• **HOW TO COMPLETE THIS TASK**: Copy all lines below exactly as written. Leave pictures out.

• **RECORDED DATA**:
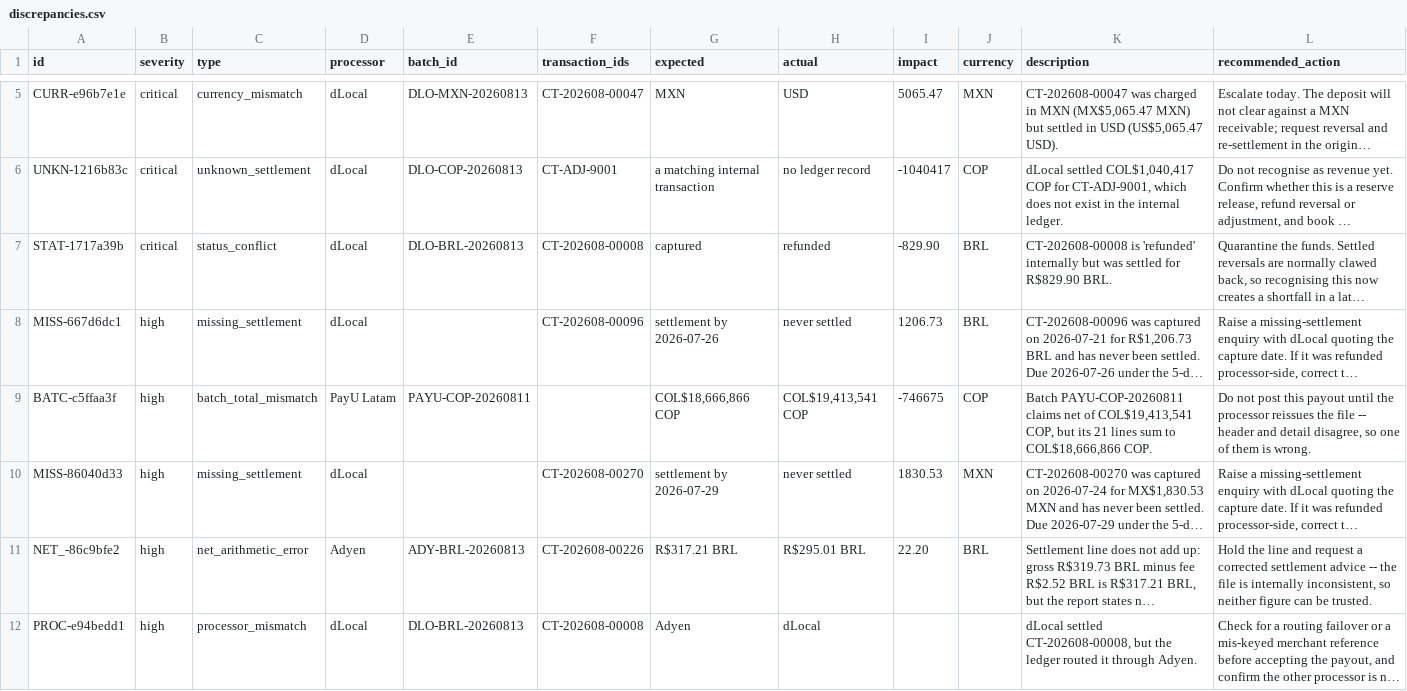
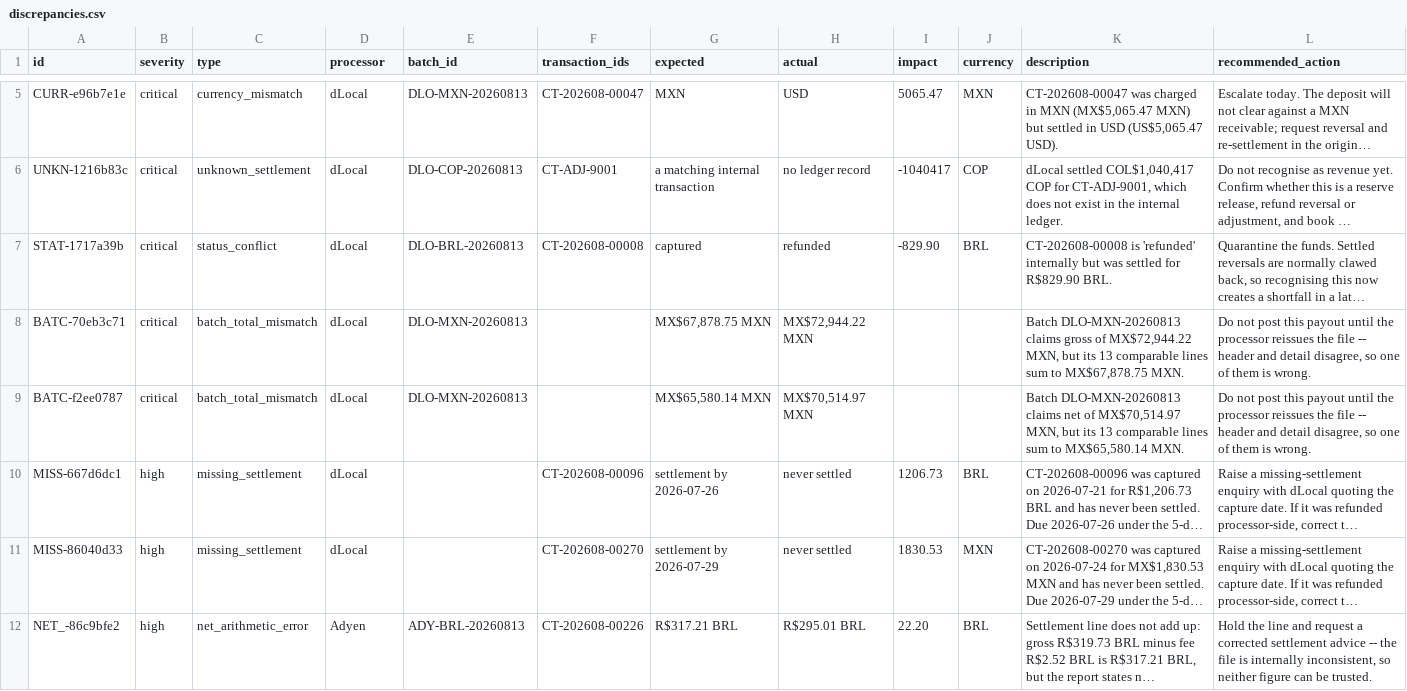
Before and after one commit to scandolo/settlement-reconciliation-engine, a CSV file: out/discrepancies.csv, drawn as a sheet; only a part is shown, gaps mark what is left out; the shorter side is filled out with more unchanged rows; long unchanged cells end in …; removed rows and columns are numbered as before the commit, all else as after; the diff covers the shown part only; the diff names each change by its address in the sheet, - before the commit and + after, or states it on an @@ line.

```diff
--- a/out/discrepancies.csv
+++ b/out/discrepancies.csv
+row 8: BATC-70eb3c71 | critical | batch_total_mismatch | dLocal | DLO-MXN-20260813 |  | MX$67,878.75 MXN | MX$72,944.22 MXN |  |  | Batch DLO-MXN-20260813 claims gross of MX$72,944.22 MXN, but its 13 comparable lines sum to MX$67,878.75 MXN. | Do not post this payout until the processor reissues the file -- header and detail disagree, so one of them is wrong.
+row 9: BATC-f2ee0787 | critical | batch_total_mismatch | dLocal | DLO-MXN-20260813 |  | MX$65,580.14 MXN | MX$70,514.97 MXN |  |  | Batch DLO-MXN-20260813 claims net of MX$70,514.97 MXN, but its 13 comparable lines sum to MX$65,580.14 MXN. | Do not post this payout until the processor reissues the file -- header and detail disagree, so one of them is wrong.
-row 9: BATC-c5ffaa3f | high | batch_total_mismatch | PayU Latam | PAYU-COP-20260811 |  | COL$18,666,866 COP | COL$19,413,541 COP | -746675 | COP | Batch PAYU-COP-20260811 claims net of COL$19,413,541 COP, but its 21 lines sum to COL$18,666,866 COP. | Do not post this payout until the processor reissues the file -- header and detail disagree, so one of them is wrong.
```
Also changed, not shown: 3 added rows elsewhere in this file, 17 other files.
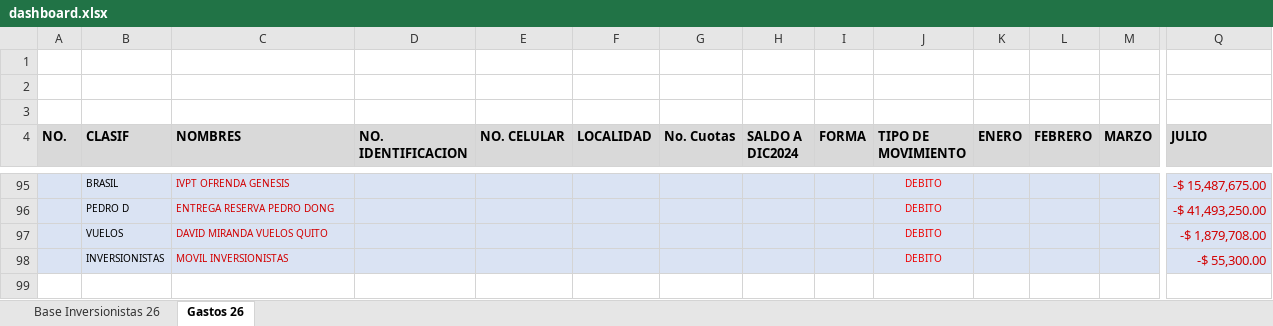
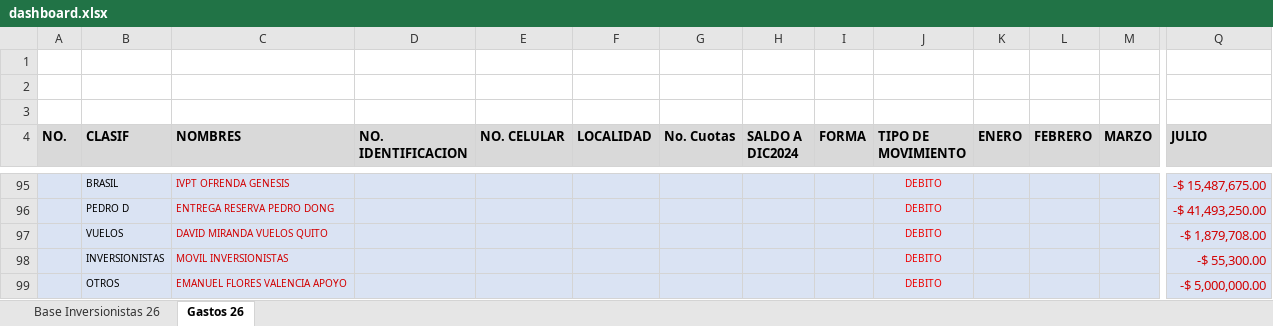
Before and after one commit to damies26-ops/mapa-colombia, an Excel workbook: inversionistas-del-reino-colombia/data/dashboard.xlsx, sheet Gastos 26, drawn as a sheet; only a part is shown, gaps mark what is left out; values as stored, in another font and other column widths than the file's, no borders; rows hold the shown columns only; the diff names each change by its address in the sheet, - before the commit and + after, or states it on an @@ line.

```diff
--- a/inversionistas-del-reino-colombia/data/dashboard.xlsx (sheet Gastos 26)
+++ b/inversionistas-del-reino-colombia/data/dashboard.xlsx (sheet Gastos 26)
+row 99:  | OTROS | EMANUEL FLORES VALENCIA APOYO |  |  |  |  |  |  | DEBITO |  |  |  | -$ 5,000,000.00
```
Also changed, not shown: sheet Base Inversionistas 26.
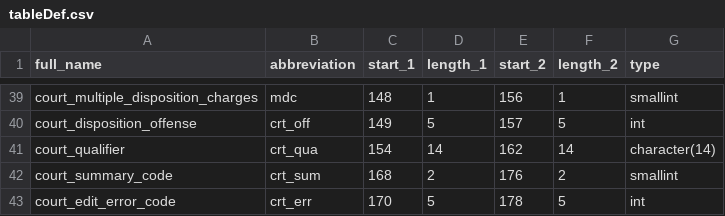
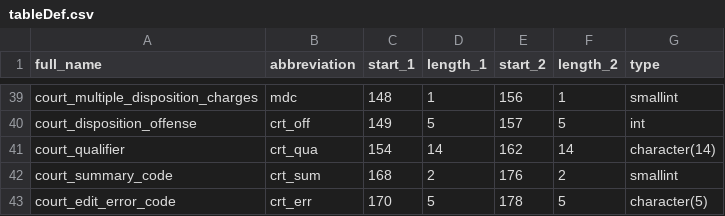
Before and after one commit to vdorie/dojr, a CSV file: import/obts/tableDef.csv, drawn as a sheet; only a part is shown, gaps mark what is left out.

Commit message:
added qc check, fixed type for court error codes

```diff
--- a/import/obts/tableDef.csv
+++ b/import/obts/tableDef.csv
@@ -42,2 +42,2 @@
 "court_summary_code","crt_sum",168,2,176,2,"smallint"
-"court_edit_error_code","crt_err",170,5,178,5,"int"
+"court_edit_error_code","crt_err",170,5,178,5,"character(5)"
```
Also changed, not shown: 1 other file.
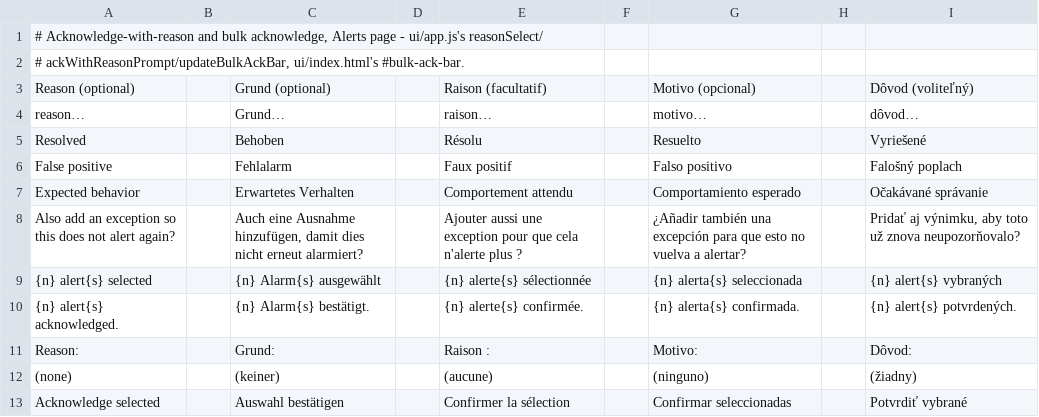
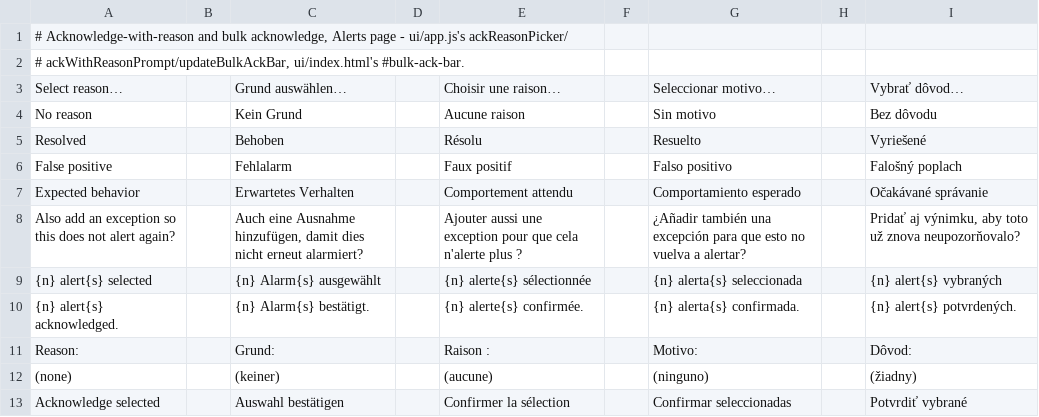
Before and after one commit to stefanmesaros/denis, a TSV file: tools/i18n/ack-reason.tsv, drawn as a sheet.

```diff
--- a/tools/i18n/ack-reason.tsv
+++ b/tools/i18n/ack-reason.tsv
@@ -1,5 +1,5 @@
-# Acknowledge-with-reason and bulk acknowledge, Alerts page - ui/app.js's reasonSelect/
+# Acknowledge-with-reason and bulk acknowledge, Alerts page - ui/app.js's ackReasonPicker/
 # ackWithReasonPrompt/updateBulkAckBar, ui/index.html's #bulk-ack-bar.
-Reason (optional) || Grund (optional) || Raison (facultatif) || Motivo (opcional) || Dôvod (voliteľný)
-reason… || Grund… || raison… || motivo… || dôvod…
+Select reason… || Grund auswählen… || Choisir une raison… || Seleccionar motivo… || Vybrať dôvod…
+No reason || Kein Grund || Aucune raison || Sin motivo || Bez dôvodu
 Resolved || Behoben || Résolu || Resuelto || Vyriešené
```
Also changed, not shown: 8 other files.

• **THE ANSWER**:
Before and after one commit to scandolo/settlement-reconciliation-engine, a CSV file: out/discrepancies.csv, drawn as a sheet; only a part is shown, gaps mark what is left out; the shorter side is filled out with more unchanged rows; long unchanged cells end in …; removed rows and columns are numbered as before the commit, all else as after; the diff covers the shown part only; the diff names each change by its address in the sheet, - before the commit and + after, or states it on an @@ line.

```diff
--- a/out/discrepancies.csv
+++ b/out/discrepancies.csv
+row 8: BATC-70eb3c71 | critical | batch_total_mismatch | dLocal | DLO-MXN-20260813 |  | MX$67,878.75 MXN | MX$72,944.22 MXN |  |  | Batch DLO-MXN-20260813 claims gross of MX$72,944.22 MXN, but its 13 comparable lines sum to MX$67,878.75 MXN. | Do not post this payout until the processor reissues the file -- header and detail disagree, so one of them is wrong.
+row 9: BATC-f2ee0787 | critical | batch_total_mismatch | dLocal | DLO-MXN-20260813 |  | MX$65,580.14 MXN | MX$70,514.97 MXN |  |  | Batch DLO-MXN-20260813 claims net of MX$70,514.97 MXN, but its 13 comparable lines sum to MX$65,580.14 MXN. | Do not post this payout until the processor reissues the file -- header and detail disagree, so one of them is wrong.
-row 9: BATC-c5ffaa3f | high | batch_total_mismatch | PayU Latam | PAYU-COP-20260811 |  | COL$18,666,866 COP | COL$19,413,541 COP | -746675 | COP | Batch PAYU-COP-20260811 claims net of COL$19,413,541 COP, but its 21 lines sum to COL$18,666,866 COP. | Do not post this payout until the processor reissues the file -- header and detail disagree, so one of them is wrong.
```
Also changed, not shown: 3 added rows elsewhere in this file, 17 other files.
Before and after one commit to damies26-ops/mapa-colombia, an Excel workbook: inversionistas-del-reino-colombia/data/dashboard.xlsx, sheet Gastos 26, drawn as a sheet; only a part is shown, gaps mark what is left out; values as stored, in another font and other column widths than the file's, no borders; rows hold the shown columns only; the diff names each change by its address in the sheet, - before the commit and + after, or states it on an @@ line.

```diff
--- a/inversionistas-del-reino-colombia/data/dashboard.xlsx (sheet Gastos 26)
+++ b/inversionistas-del-reino-colombia/data/dashboard.xlsx (sheet Gastos 26)
+row 99:  | OTROS | EMANUEL FLORES VALENCIA APOYO |  |  |  |  |  |  | DEBITO |  |  |  | -$ 5,000,000.00
```
Also changed, not shown: sheet Base Inversionistas 26.
Before and after one commit to vdorie/dojr, a CSV file: import/obts/tableDef.csv, drawn as a sheet; only a part is shown, gaps mark what is left out.

Commit message:
added qc check, fixed type for court error codes

```diff
--- a/import/obts/tableDef.csv
+++ b/import/obts/tableDef.csv
@@ -42,2 +42,2 @@
 "court_summary_code","crt_sum",168,2,176,2,"smallint"
-"court_edit_error_code","crt_err",170,5,178,5,"int"
+"court_edit_error_code","crt_err",170,5,178,5,"character(5)"
```
Also changed, not shown: 1 other file.
Before and after one commit to stefanmesaros/denis, a TSV file: tools/i18n/ack-reason.tsv, drawn as a sheet.

```diff
--- a/tools/i18n/ack-reason.tsv
+++ b/tools/i18n/ack-reason.tsv
@@ -1,5 +1,5 @@
-# Acknowledge-with-reason and bulk acknowledge, Alerts page - ui/app.js's reasonSelect/
+# Acknowledge-with-reason and bulk acknowledge, Alerts page - ui/app.js's ackReasonPicker/
 # ackWithReasonPrompt/updateBulkAckBar, ui/index.html's #bulk-ack-bar.
-Reason (optional) || Grund (optional) || Raison (facultatif) || Motivo (opcional) || Dôvod (voliteľný)
-reason… || Grund… || raison… || motivo… || dôvod…
+Select reason… || Grund auswählen… || Choisir une raison… || Seleccionar motivo… || Vybrať dôvod…
+No reason || Kein Grund || Aucune raison || Sin motivo || Bez dôvodu
 Resolved || Behoben || Résolu || Resuelto || Vyriešené
```
Also changed, not shown: 8 other files.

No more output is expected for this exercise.